Managers are often faced with these big decisions. It's how they earn their corn. We often learn a lot about the manager, and a player, by the decisions those managers make.
Jack Charlton and Ronnie Whelan were at odds over the player's fitness and ability to play at the 1990 World Cup finals. Jack won that round.
Jack again took a big risk in pitching Phil Babb in for his competitive debut on the World Cup stage against Italy in 1994. Babb didn't let him down.
In a revival of the Whelan story from '90, the last World Cup for Ireland saw Jason McAteer so determined to play that he would hide as much as possible his injury.

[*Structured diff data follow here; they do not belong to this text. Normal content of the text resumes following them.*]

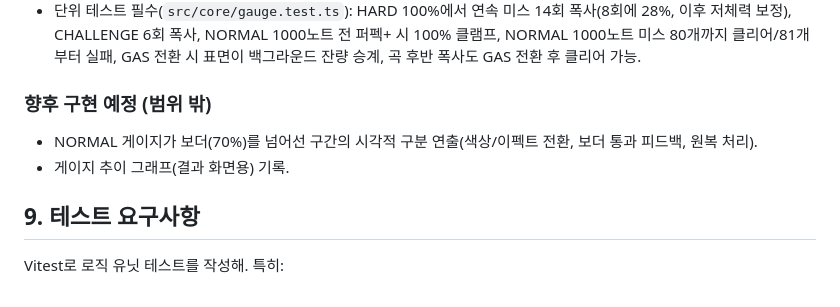
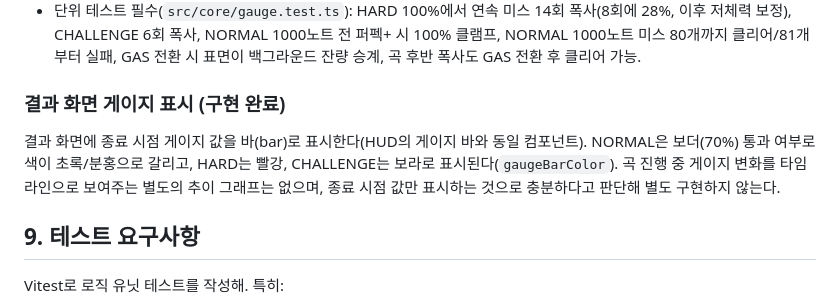
Before and after one commit to Liter4553/overspin-rush, a Markdown page: SPEC.md, the part around the change. GitHub-like rendering.

Commit message:
SPEC.md 갱신: 게이지 보더 연출/결과 화면 표시가 이미 구현되어 있음을 반영

```diff
--- a/SPEC.md
+++ b/SPEC.md
@@ -351,9 +351,11 @@ FAILED / CLEAR / HARD CLEAR / CHALLENGE CLEAR / FULL COMBO / PERFECT. 풀콤보
 - 게이지 타입별 상수는 하나의 테이블 객체(`GAUGE_TYPE_CONFIG`, `config.ts`)로 선언.
 - 단위 테스트 필수(`src/core/gauge.test.ts`): HARD 100%에서 연속 미스 14회 폭사(8회에 28%, 이후 저체력 보정), CHALLENGE 6회 폭사, NORMAL 1000노트 전 퍼펙+ 시 100% 클램프, NORMAL 1000노트 미스 80개까지 클리어/81개부터 실패, GAS 전환 시 표면이 백그라운드 잔량 승계, 곡 후반 폭사도 GAS 전환 후 클리어 가능.
 
-### 향후 구현 예정 (범위 밖)
-- NORMAL 게이지가 보더(70%)를 넘어선 구간의 시각적 구분 연출(색상/이펙트 전환, 보더 통과 피드백, 원복 처리).
-- 게이지 추이 그래프(결과 화면용) 기록.
+### 결과 화면 게이지 표시 (구현 완료)
+결과 화면에 종료 시점 게이지 값을 바(bar)로 표시한다(HUD의 게이지 바와 동일 컴포넌트).
+NORMAL은 보더(70%) 통과 여부로 색이 초록/분홍으로 갈리고, HARD는 빨강, CHALLENGE는 보라로
+표시된다(`gaugeBarColor`). 곡 진행 중 게이지 변화를 타임라인으로 보여주는 별도의 추이
+그래프는 없으며, 종료 시점 값만 표시하는 것으로 충분하다고 판단해 별도 구현하지 않는다.
 
 ## 9. 테스트 요구사항
 
```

But O'Neill relies on Walters more than McCarthy or Charlton did on those players, which is why the Derry native will give Walters as much time, as much leeway, as possible. It's what you do with your top players.

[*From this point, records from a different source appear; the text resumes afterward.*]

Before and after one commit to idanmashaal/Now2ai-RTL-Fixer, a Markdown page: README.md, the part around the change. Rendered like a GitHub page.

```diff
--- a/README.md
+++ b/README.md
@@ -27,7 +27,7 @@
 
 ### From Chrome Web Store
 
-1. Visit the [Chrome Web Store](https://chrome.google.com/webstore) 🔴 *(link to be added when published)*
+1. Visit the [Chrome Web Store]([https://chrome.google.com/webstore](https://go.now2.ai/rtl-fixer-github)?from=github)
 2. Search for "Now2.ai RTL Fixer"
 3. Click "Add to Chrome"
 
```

"I know the knock he got (with Burnley) was pretty bad but sometimes these bad ankle injuries do settle down pretty quickly. And, yeah, I think Jon is the type of character if he's 50-50 or touch and go and Jon's on the plane, you know he's available for selection," Roy Keane said earlier this week.

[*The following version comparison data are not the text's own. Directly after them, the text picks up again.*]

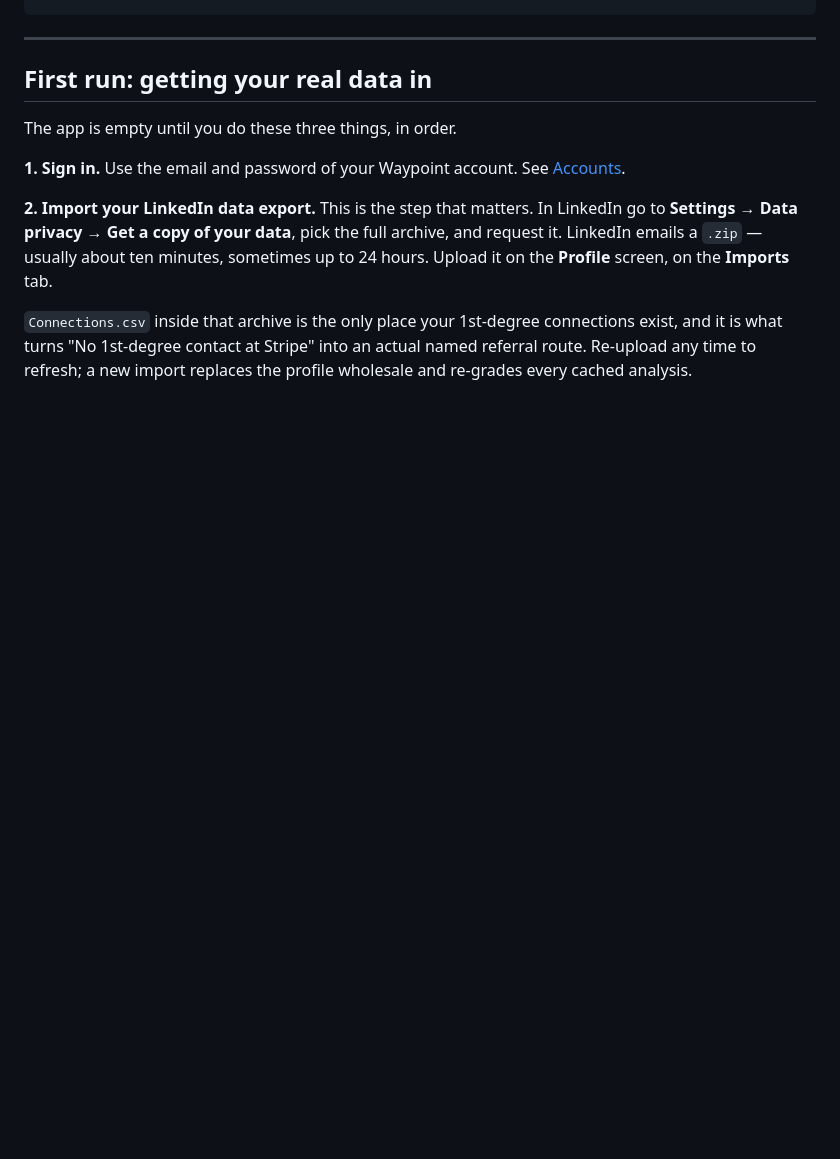
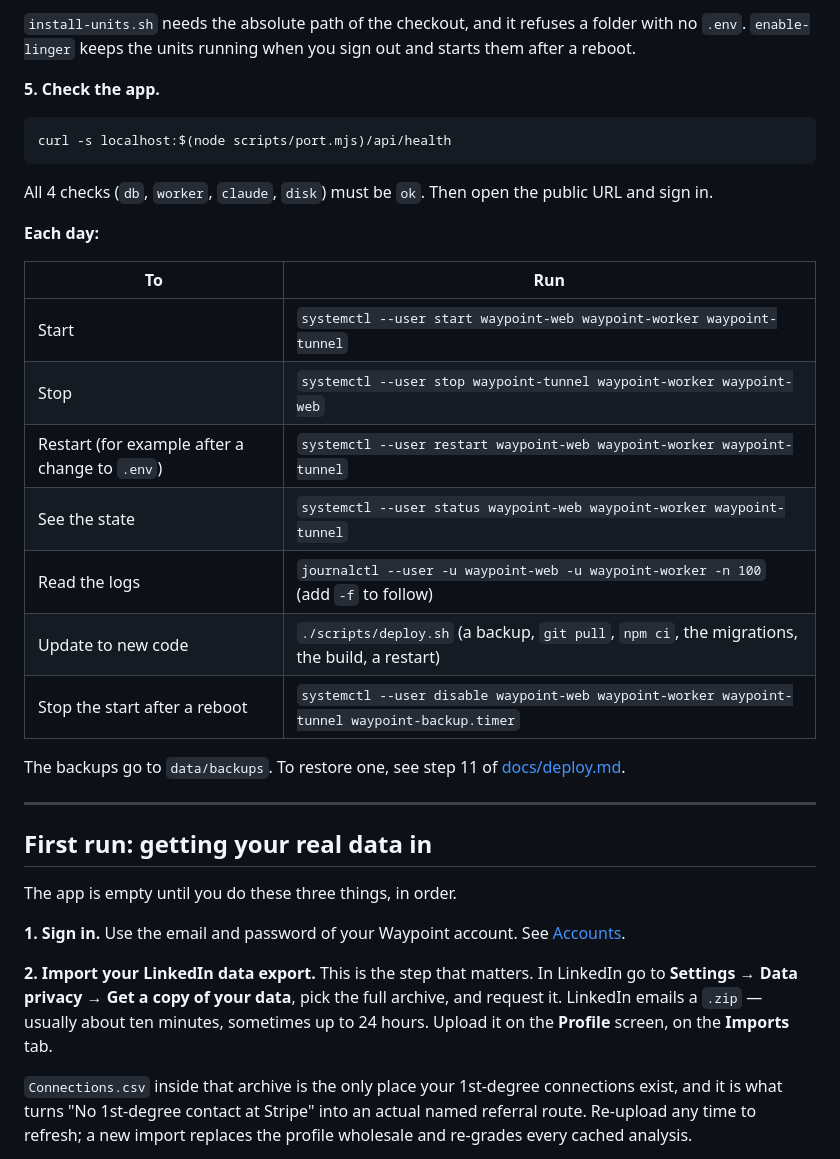
Before and after one commit to arorashivoy/waypoint, a Markdown page: README.md, the part around one of its changes. Drawn GitHub-style; blank space fills up the shorter version.

````diff
--- a/README.md
+++ b/README.md
@@ -86,3 +152,27 @@ npm run build && npm start
+`install-units.sh` needs the absolute path of the checkout, and it refuses a folder with no `.env`.
+`enable-linger` keeps the units running when you sign out and starts them after a reboot.
+
+**5. Check the app.**
+
+```bash
+curl -s localhost:$(node scripts/port.mjs)/api/health
+```
+
+All 4 checks (`db`, `worker`, `claude`, `disk`) must be `ok`. Then open the public URL and sign in.
+
+**Each day:**
+
+| To | Run |
+|---|---|
+| Start | `systemctl --user start waypoint-web waypoint-worker waypoint-tunnel` |
+| Stop | `systemctl --user stop waypoint-tunnel waypoint-worker waypoint-web` |
+| Restart (for example after a change to `.env`) | `systemctl --user restart waypoint-web waypoint-worker waypoint-tunnel` |
+| See the state | `systemctl --user status waypoint-web waypoint-worker waypoint-tunnel` |
+| Read the logs | `journalctl --user -u waypoint-web -u waypoint-worker -n 100` (add `-f` to follow) |
+| Update to new code | `./scripts/deploy.sh` (a backup, `git pull`, `npm ci`, the migrations, the build, a restart) |
+| Stop the start after a reboot | `systemctl --user disable waypoint-web waypoint-worker waypoint-tunnel waypoint-backup.timer` |
+
+The backups go to `data/backups`. To restore one, see step 11 of [docs/deploy.md](docs/deploy.md).
 
 ---
 
````
Also changed, not shown: other parts of README.md (+66 -0 lines).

"Would the manager take the chance, even if he didn't train all week, to play him on Saturday? That's an option, yeah. It's not ideal but once Jon is on that plane I'd be pretty confident that he'll be available for selection."
A lesser player may have shirked international duty this week: Walters is still settling in at a club who paid a lot of money to sign him in the summer, he suffered a genuine injury while playing for his club last week.
Certain Ireland players - some of them are in this squad by the way - decide how injured they are are and don't show up in Dublin if carrying a knock.
Walters? He's made from different stuff.
"That would never have crossed our minds with Jon," Keane said when asked if Walters might have sat out this Ireland trip to get himself fully fit - a reasonable position to take in an age where someone like Scott Hogan needs to take two years to decide if he's fully recovered from an injury before he deigns to declare himself for Ireland.
"Jon's had a good move, he's had a pretty decent career, he's been a big player for us, a big character for Ireland, certainly over the last two or three years, whether it be in the dressing room, set-pieces, on the pitch."
It's amazing to think that a player, who a decade ago was playing in England's lowest division and who only made his international debut at the age of 27, is on the verge of winning his 50th cap.
That used to be a big deal as 50 caps was enough, in the past, to earn you a testimonial.
Walters won't get a testimonial. No one will, those days thankfully in the past.
But the veteran deserves every chance to make himself ready for Ireland, for Martin O'Neill and Roy Keane, for Saturday's game.
O'Neill could of course take the cautious route, not take a chance on Walters on Saturday to keep him fit for Tuesday's tussle with Serbia in Dublin. But that's a horse of a different shade.
Serbia at home will be a test of skill and talent, Ireland trying to find a way past the pass-masters in the Serbian side which, as of now, tops the Group D table.
But Georgia away is a battle. Always has been, back to the Brian Kerr era when the side had to really graft and, in a very hostile atmosphere, grind out a hard-fought 2-1 win.
The 2-1 win in Tbilisi in 2014, when the tie was won by a moment of magic from Aiden McGeady, was overall a victory built on a foundation of sweat and tears.
O'Neill risked Walters in Paris last year and it backfired, on both parties, as the player was unable to contribute fully on the day, or in the rest of the campaign.
Starting Walters on Saturday is also a risk but this veteran, the only outfield player to have played in every minute of every game in the campaign, deserves the chance.